December 10, 2009

LARRY MANUEL LECHUGA, PETITIONER,
v.
JOHN W. HAVILAND,*FN1 ET AL., RESPONDENTS.



FINDINGS AND RECOMMENDATIONS

I. INTRODUCTION

Petitioner Larry Lechuga is a state prisoner proceeding pro se with a petition for writ of habeas corpus pursuant to 28 U.S.C. § 2254. Lechuga attacks his conviction in the Sacramento County Superior Court, case number 04F09812, for first degree burglary.

II. ISSUES

The petition raises four issues as follow, verbatim:

A. Petitioner was denied due process and a fair trial by the exclusion of evidence of his spontaneous declaration uttered while he was being beaten immediately after running from the residence.

B. The imposition of a 45 years to life sentence on this mentally retarded defendant who did nothing violent, violates the prohibitions of the Eight [sic] and Fourteenth Amendments and Article 1, §17.

C. The court abused its discretion when it denied petitioner's Romero motion to strike seven of eight strikes.

D. Petitioner was denied a fair trial when the court refused to instruct the jury in the language of CALJIC No. 2.21.2 that a witness who is willfully false in one material part of his testimony is to be distrusted in other parts of his testimony.

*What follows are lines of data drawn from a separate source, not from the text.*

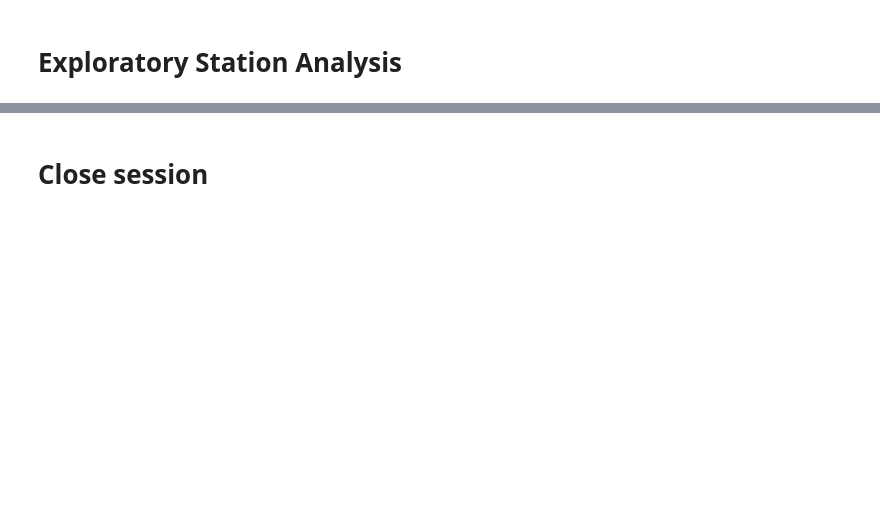
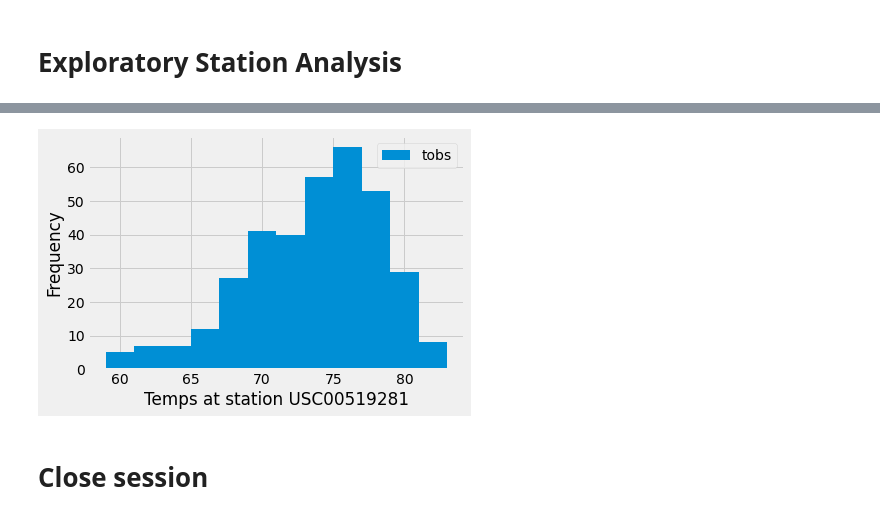
Before and after one commit to DrummerGirlLB/sqlalchemy-challenge, a Jupyter notebook: Instructions/climate_starter.ipynb, the cells around one changed output, grey strips where cells are left out. Cells and saved outputs as stored; diff of their text form; code cells hidden in the pictures; blank space fills up the shorter version.

```diff
--- a/Instructions/climate_starter.ipynb
+++ b/Instructions/climate_starter.ipynb
@@ -78,3 +161,10 @@ session.query(measurement.date).order_by(measurement.date.desc()).first()
 # %%
 # Using the most active station id
-# Query the last 12 months of temperature observation data for this station and plot the results as a histogram
+# Query the last 12 months of temperature observation data for this station and plot the results as a histogram with bins=12
+temp_data = session.query(Measurement.date, Measurement.tobs).filter(Measurement.date > "2016-08-22").filter(Measurement.station=='USC00519281').all()
+#print(precipitations)
+
+# Save the query results as a Pandas DataFrame and set the index to the date column
+temp_data_df = pd.DataFrame(temp_data).set_index('date')
+
+temp_data_df.head()
@@ -81,3 +179,9 @@ session.query(measurement.date).order_by(measurement.date.desc()).first()
+# %%
+temp_data_df.plot.hist(bins = 12)
+plt.xlabel("Temps at station USC00519281")
+plt.show()
+# %% [output]
+[figure, added]
 # %% [markdown]
 # Close session
 # %%
```
Also changed, not shown: parts of 15 cells of this notebook.
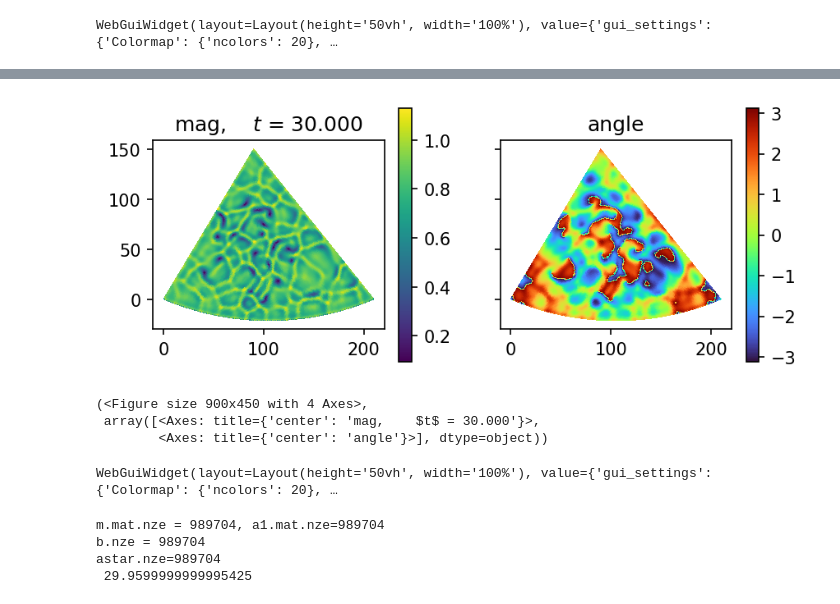
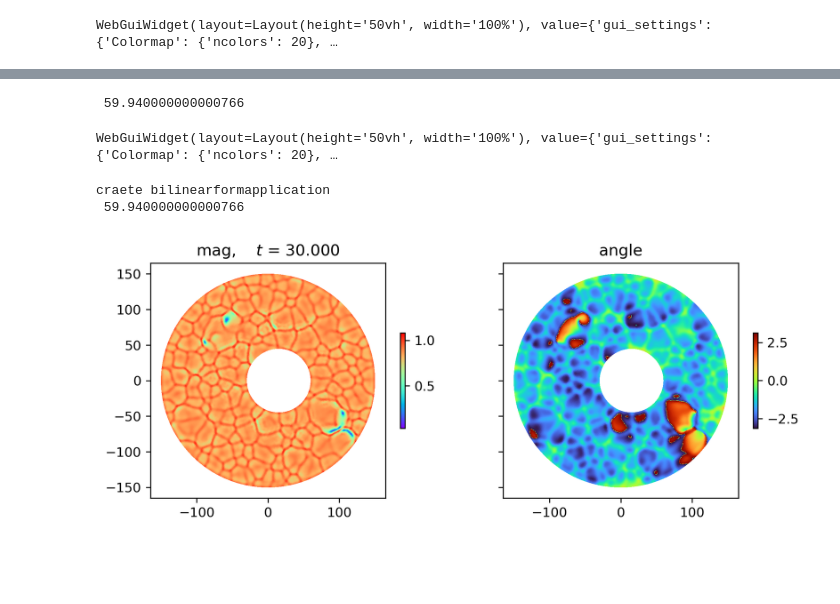
Before and after one commit to aquillen/Pattern_formation_FEM_NGsolve, a Jupyter notebook: complex_ginzburg_landau_v01.ipynb, the cells around one changed output, grey strips where cells are left out. Drawn from its saved outputs; the diff is of its cells as text; code cells hidden in the pictures; blank space fills up the shorter version.

```diff
--- a/complex_ginzburg_landau_v01.ipynb
+++ b/complex_ginzburg_landau_v01.ipynb
@@ -104,0 +135,18 @@ BaseWebGuiScene
+# %%
+geo = netgen.geom2d.CSG2d()
+
+# make a circle with a hole in it!
+circle1 = netgen.geom2d.Circle( center=(0,0), radius=1.0,  bc="outer" )
+circle2 = netgen.geom2d.Circle( center=(0.1,0), radius=0.3,  bc="inner" )
+
+annulus = circle1 - circle2
+fac = 100
+annulus.Scale(150)
+geo.Add(annulus)
+
+# generate the  mesh
+maxh_mesh = 0.03*fac  # max distance between nodes?
+mesh = ngsolve.Mesh(geo.GenerateMesh(maxh=maxh_mesh))  # maxh here sets the scale of elements
+print(f"vertices={mesh.nv}, edges ={mesh.ne}")  # print numbers of vertices and edges!
+
+Draw(mesh) # show the mesh
@@ -328,0 +497,6 @@ astar.nze=989704
+# %%
+# creating a complex element from two real fields
+Q = ngsolve.H1(mesh, order=3)
+fes3 = Q*Q
+#(ux,uy), (vx,vy) = fes.TnT() # trial and test functions!
+#gfu = ngsolve.GridFunction(fes) # to hold the solution
@@ -329,3 +509,24 @@ astar.nze=989704
+# %%
+alpha = 2.; b_3 = 1.3 # choose a nice pattern
+dt = 0.06
+invastar, a_lap, b_op, minv  = mk_ops(fes3,alpha,dt)  # construct operators
+gfut_CN = TimeStepping_MCN(fes3,gfu,scene,invastar, a_lap,minv,b_3, dt, t0=0,tend=60,gfun_op = False,nsamples=120)
+# %% [output]
+ 59.940000000000766
+# %%
+gfu = ngsolve.GridFunction(fes3) # remake the field to hold the solution
+gen_init(gfu,mesh,60,1e-1,maxh_mesh)  # generate initial conditions nseeds and random components
+scene=Draw(norm_gfu(gfu),mesh, settings = {  "Colormap" : { "ncolors" : 20 } , "Objects" : {"Wireframe" : False}})
+# %% [output]
+WebGuiWidget(layout=Layout(height='50vh', width='100%'), value={'gui_settings': {'Colormap': {'ncolors': 20}, …
+# %%
+alpha = 2.; b_3 = 1.3 # choose a nice pattern
+dt = 0.06
+invastar, a_lap, b_op, minv  = mk_ops(fes3,alpha,dt)  # construct operators
+gfut_CN = TimeStepping_MCN(fes3,gfu,scene,invastar, a_lap,minv,b_3, dt, t0=0,tend=60,gfun_op = True,nsamples=120)
+# %% [output]
+craete bilinearformapplication
+ 59.940000000000766
 # %%
 import matplotlib.pyplot as plt
 import matplotlib.tri as tri
@@ -397,31 +628,5 @@ xv,yv,triangles = pts_tri(mesh2) # get coordinates and triangles from the mesh
 # %%
-#mesh2 = ngsolve.Mesh(geo.GenerateMesh (maxh=maxhval/2))
-#xv,yv,triangles = pts_tri(mesh2) # get coordinates and triangles from the mesh
-
-disp(mesh2,gfu,30,xv,yv,triangles)  # worked but is not smooth and boundary does not look great
+xv,yv,tri_tt, refiner = pts_tri(mesh) # get coordinates and triangles from the mesh
+disp(mesh,gfu,30,xv,yv,tri_tt,refiner,'')  # worked but is not smooth and boundary does not look great
 # %% [output]
-[figure, old version]
+[figure, new version]
-(<Figure size 900x450 with 4 Axes>,
- array([<Axes: title={'center': 'mag,    $t$ = 30.000'}>,
-        <Axes: title={'center': 'angle'}>], dtype=object))
-# %%
-gfu2 = ngsolve.GridFunction(fes) # remake the field to hold the solution
-A_r = gfu2.components[0]
-A_i = gfu2.components[1]
-gen_init(gfu2,60,1e-1)  # generate initial conditions nseeds and random components
-#scene = Draw(gfu,settings = {  "Colormap" : { "ncolors" : 20 } })
-norm_A = ngsolve.sqrt(A_r*A_r + A_i * A_i)
-scene2=Draw(norm_A,mesh, settings = {  "Colormap" : { "ncolors" : 20 } , "Objects" : {"Wireframe" : False}})
-# %% [output]
-WebGuiWidget(layout=Layout(height='50vh', width='100%'), value={'gui_settings': {'Colormap': {'ncolors': 20}, …
-# %%
-alpha = 2.
-dt = 0.04
-invastar, b, minv  = mk_ops(fes,alpha,dt)  # construct operators
-b_3 = 1.3 # choose a nice pattern
-gfut_CN = TimeStepping_CN(gfu2,scene2,invastar, b,minv,b_3, dt, t0=0,tend=30,gfu_op = True)
-# %% [output]
-m.mat.nze = 989704, a1.mat.nze=989704
-b.nze = 989704
-astar.nze=989704
- 29.9599999999995425
```
Also changed, not shown: parts of 30 cells of this notebook.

Upon careful consideration of the record and the applicable law, the undersigned will recommend that petitioner's petition for habeas corpus relief be denied.

III. FACTUAL AND PROCEDURAL BACKGROUND

A. Facts*fn2

On November 7, 2004, at around 4:00 a.m., Howard Meadows was at his home in Sacramento. Meadows's parents were asleep and he was in his bedroom watching a movie. Meadows's dog was with him. The bedroom door was open, and the back door of the house was unlocked.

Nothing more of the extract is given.